> **EXERCISE**
The whole listing that follows is to be restated word for word, images excluded.

> **STUDY MATERIAL**
^^^^^^^^
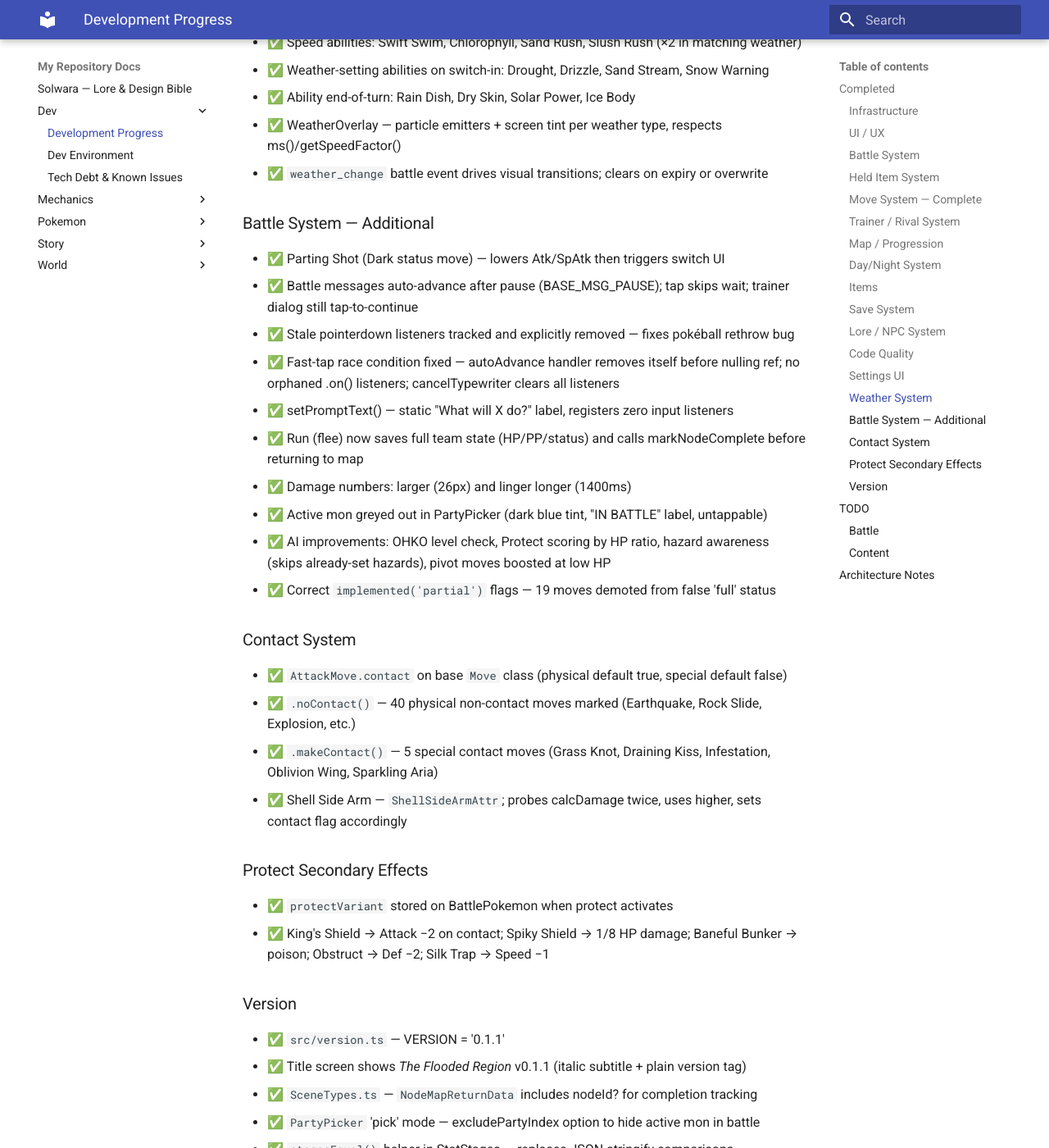
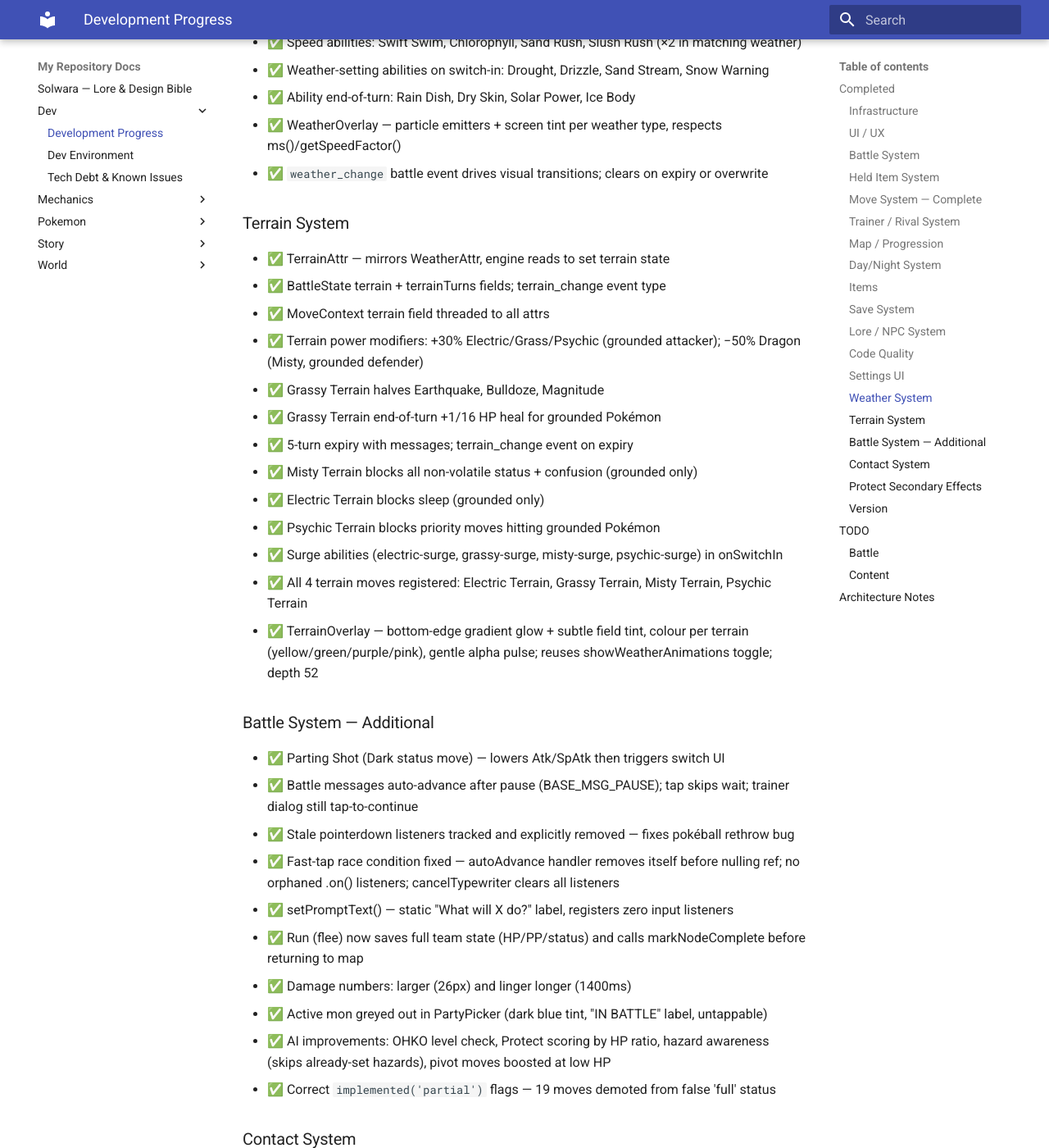
Before and after one commit to solwara-pokemon/lore-building, an MkDocs documentation site: the page built from docs/dev/progress.md, in a window 1280 px wide and 1400 px high, scrolled down 5953 px. Shown: the whole window at 82% size. Built offline with MkDocs 1.6.1 and Material for MkDocs 9.7.7, drawn with Linux system fonts in a browser that asks for light colours.

Commit message:
docs: log terrain system completion

```diff
--- a/docs/dev/progress.md
+++ b/docs/dev/progress.md
@@ -159,6 +159,21 @@
 - ✅ WeatherOverlay — particle emitters + screen tint per weather type, respects ms()/getSpeedFactor()
 - ✅ `weather_change` battle event drives visual transitions; clears on expiry or overwrite
 
+### Terrain System
+- ✅ TerrainAttr — mirrors WeatherAttr, engine reads to set terrain state
+- ✅ BattleState terrain + terrainTurns fields; terrain_change event type
+- ✅ MoveContext terrain field threaded to all attrs
+- ✅ Terrain power modifiers: +30% Electric/Grass/Psychic (grounded attacker); −50% Dragon (Misty, grounded defender)
+- ✅ Grassy Terrain halves Earthquake, Bulldoze, Magnitude
+- ✅ Grassy Terrain end-of-turn +1/16 HP heal for grounded Pokémon
+- ✅ 5-turn expiry with messages; terrain_change event on expiry
+- ✅ Misty Terrain blocks all non-volatile status + confusion (grounded only)
+- ✅ Electric Terrain blocks sleep (grounded only)
+- ✅ Psychic Terrain blocks priority moves hitting grounded Pokémon
+- ✅ Surge abilities (electric-surge, grassy-surge, misty-surge, psychic-surge) in onSwitchIn
+- ✅ All 4 terrain moves registered: Electric Terrain, Grassy Terrain, Misty Terrain, Psychic Terrain
+- ✅ TerrainOverlay — bottom-edge gradient glow + subtle field tint, colour per terrain (yellow/green/purple/pink), gentle alpha pulse; reuses showWeatherAnimations toggle; depth 52
+
 ### Battle System — Additional
 - ✅ Parting Shot (Dark status move) — lowers Atk/SpAtk then triggers switch UI
 - ✅ Battle messages auto-advance after pause (BASE_MSG_PAUSE); tap skips wait; trainer dialog still tap-to-continue
```
Also changed, not shown: other parts of docs/dev/progress.md (+0 -1 lines).
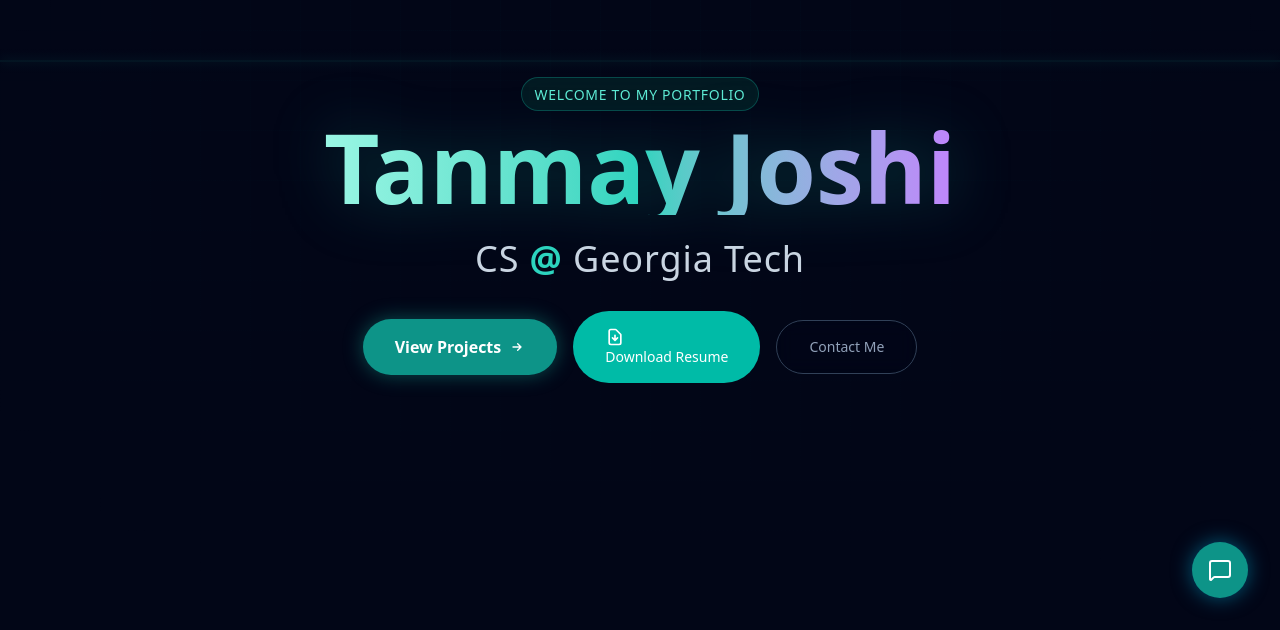
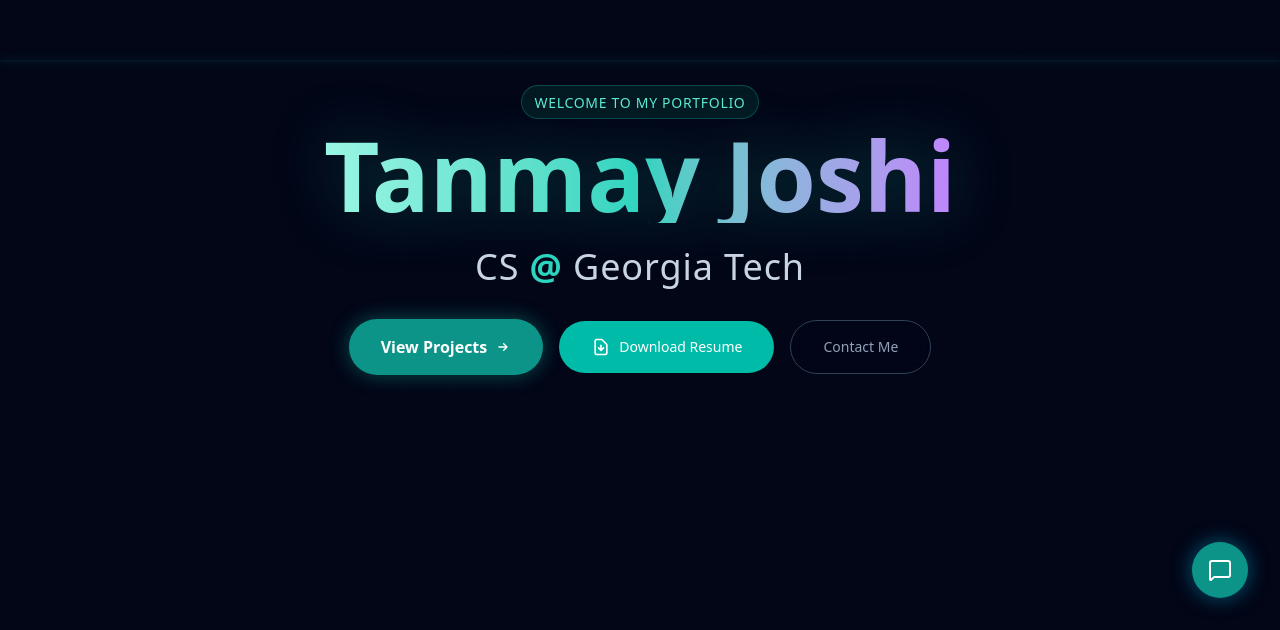
Before and after one commit to Tanmay-alt/portfolio, a Next.js app: page / in a window 1280 px wide. Shown: the part 170-800 px from the top of the page. Built offline with nearby package versions, Linux system fonts and the light colour scheme.

Commit message:
Fix malformed resume link JSX and ensure relative path

```diff
--- a/components/Hero.tsx
+++ b/components/Hero.tsx
@@ -57,12 +57,9 @@
                         </a>
 
                         <a
-                            href="/resume.pdf"
-                            download="Tanmay_Joshi_Resume.pdf"
-                            className="group px-8 py-4 border border-primary-500/50 hover:border-primary-400 text-primary-300 hover:text-white rounded-full transition-all duration-300 hover:-translate-y-1 backdrop-blur-sm bg-primary-950/20 hover:bg-primary-900/40 min-w-[180px] flex items-center justify-center gap-2"
                             href="./tanmay_resume.pdf"
                             download="Tanmay_Resume.pdf"
-                            className="px-8 py-4 bg-teal-500 hover:bg-teal-400 text-white rounded-full font-medium transition-all duration-300 hover:shadow-[0_0_20px_rgba(20,184,166,0.4)] hover:-translate-y-1 text-sm"
+                            className="group px-8 py-4 bg-teal-500 hover:bg-teal-400 text-white rounded-full font-medium transition-all duration-300 hover:shadow-[0_0_20px_rgba(20,184,166,0.4)] hover:-translate-y-1 text-sm flex items-center justify-center gap-2"
                         >
                             <svg className="w-5 h-5 group-hover:animate-bounce" fill="none" stroke="currentColor" viewBox="0 0 24 24"><path strokeLinecap="round" strokeLinejoin="round" strokeWidth="2" d="M12 10v6m0 0l-3-3m3 3l3-3m2 8H7a2 2 0 01-2-2V5a2 2 0 012-2h5.586a1 1 0 01.707.293l5.414 5.414a1 1 0 01.293.707V19a2 2 0 01-2 2z"></path></svg>
                             Download Resume
```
^^^^^^^^
> **YOUR RESPONSE**
Before and after one commit to solwara-pokemon/lore-building, an MkDocs documentation site: the page built from docs/dev/progress.md, in a window 1280 px wide and 1400 px high, scrolled down 5953 px. Shown: the whole window at 82% size. Built offline with MkDocs 1.6.1 and Material for MkDocs 9.7.7, drawn with Linux system fonts in a browser that asks for light colours.

Commit message:
docs: log terrain system completion

```diff
--- a/docs/dev/progress.md
+++ b/docs/dev/progress.md
@@ -159,6 +159,21 @@
 - ✅ WeatherOverlay — particle emitters + screen tint per weather type, respects ms()/getSpeedFactor()
 - ✅ `weather_change` battle event drives visual transitions; clears on expiry or overwrite
 
+### Terrain System
+- ✅ TerrainAttr — mirrors WeatherAttr, engine reads to set terrain state
+- ✅ BattleState terrain + terrainTurns fields; terrain_change event type
+- ✅ MoveContext terrain field threaded to all attrs
+- ✅ Terrain power modifiers: +30% Electric/Grass/Psychic (grounded attacker); −50% Dragon (Misty, grounded defender)
+- ✅ Grassy Terrain halves Earthquake, Bulldoze, Magnitude
+- ✅ Grassy Terrain end-of-turn +1/16 HP heal for grounded Pokémon
+- ✅ 5-turn expiry with messages; terrain_change event on expiry
+- ✅ Misty Terrain blocks all non-volatile status + confusion (grounded only)
+- ✅ Electric Terrain blocks sleep (grounded only)
+- ✅ Psychic Terrain blocks priority moves hitting grounded Pokémon
+- ✅ Surge abilities (electric-surge, grassy-surge, misty-surge, psychic-surge) in onSwitchIn
+- ✅ All 4 terrain moves registered: Electric Terrain, Grassy Terrain, Misty Terrain, Psychic Terrain
+- ✅ TerrainOverlay — bottom-edge gradient glow + subtle field tint, colour per terrain (yellow/green/purple/pink), gentle alpha pulse; reuses showWeatherAnimations toggle; depth 52
+
 ### Battle System — Additional
 - ✅ Parting Shot (Dark status move) — lowers Atk/SpAtk then triggers switch UI
 - ✅ Battle messages auto-advance after pause (BASE_MSG_PAUSE); tap skips wait; trainer dialog still tap-to-continue
```
Also changed, not shown: other parts of docs/dev/progress.md (+0 -1 lines).
Before and after one commit to Tanmay-alt/portfolio, a Next.js app: page / in a window 1280 px wide. Shown: the part 170-800 px from the top of the page. Built offline with nearby package versions, Linux system fonts and the light colour scheme.

Commit message:
Fix malformed resume link JSX and ensure relative path

```diff
--- a/components/Hero.tsx
+++ b/components/Hero.tsx
@@ -57,12 +57,9 @@
                         </a>
 
                         <a
-                            href="/resume.pdf"
-                            download="Tanmay_Joshi_Resume.pdf"
-                            className="group px-8 py-4 border border-primary-500/50 hover:border-primary-400 text-primary-300 hover:text-white rounded-full transition-all duration-300 hover:-translate-y-1 backdrop-blur-sm bg-primary-950/20 hover:bg-primary-900/40 min-w-[180px] flex items-center justify-center gap-2"
                             href="./tanmay_resume.pdf"
                             download="Tanmay_Resume.pdf"
-                            className="px-8 py-4 bg-teal-500 hover:bg-teal-400 text-white rounded-full font-medium transition-all duration-300 hover:shadow-[0_0_20px_rgba(20,184,166,0.4)] hover:-translate-y-1 text-sm"
+                            className="group px-8 py-4 bg-teal-500 hover:bg-teal-400 text-white rounded-full font-medium transition-all duration-300 hover:shadow-[0_0_20px_rgba(20,184,166,0.4)] hover:-translate-y-1 text-sm flex items-center justify-center gap-2"
                         >
                             <svg className="w-5 h-5 group-hover:animate-bounce" fill="none" stroke="currentColor" viewBox="0 0 24 24"><path strokeLinecap="round" strokeLinejoin="round" strokeWidth="2" d="M12 10v6m0 0l-3-3m3 3l3-3m2 8H7a2 2 0 01-2-2V5a2 2 0 012-2h5.586a1 1 0 01.707.293l5.414 5.414a1 1 0 01.293.707V19a2 2 0 01-2 2z"></path></svg>
                             Download Resume
```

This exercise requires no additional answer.